> _WHAT IS BEING ASKED_
Among the entries below, find each line holding "notebook" and return it.

(Extracted records)
————
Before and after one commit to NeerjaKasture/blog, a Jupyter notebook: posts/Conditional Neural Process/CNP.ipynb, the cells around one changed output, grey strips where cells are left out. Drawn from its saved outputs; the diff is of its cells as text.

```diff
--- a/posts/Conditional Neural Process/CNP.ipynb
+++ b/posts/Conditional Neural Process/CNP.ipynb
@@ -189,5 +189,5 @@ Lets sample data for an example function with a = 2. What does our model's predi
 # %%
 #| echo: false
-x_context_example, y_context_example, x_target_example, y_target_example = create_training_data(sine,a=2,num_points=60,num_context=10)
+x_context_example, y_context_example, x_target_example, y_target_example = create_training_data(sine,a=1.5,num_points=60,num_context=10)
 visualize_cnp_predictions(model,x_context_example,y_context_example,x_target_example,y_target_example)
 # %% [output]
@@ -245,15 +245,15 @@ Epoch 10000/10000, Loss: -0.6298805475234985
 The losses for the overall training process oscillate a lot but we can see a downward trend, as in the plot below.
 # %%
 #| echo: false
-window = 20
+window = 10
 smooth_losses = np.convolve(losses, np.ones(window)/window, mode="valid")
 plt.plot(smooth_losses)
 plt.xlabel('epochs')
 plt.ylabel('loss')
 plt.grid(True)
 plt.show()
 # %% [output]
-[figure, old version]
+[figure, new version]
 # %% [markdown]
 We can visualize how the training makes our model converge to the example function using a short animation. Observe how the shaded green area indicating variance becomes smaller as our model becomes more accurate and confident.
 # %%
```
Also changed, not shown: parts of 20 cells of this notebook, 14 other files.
————
> _RESPONSE_
Before and after one commit to NeerjaKasture/blog, a Jupyter notebook: posts/Conditional Neural Process/CNP.ipynb, the cells around one changed output, grey strips where cells are left out. Drawn from its saved outputs; the diff is of its cells as text.
Also changed, not shown: parts of 20 cells of this notebook, 14 other files.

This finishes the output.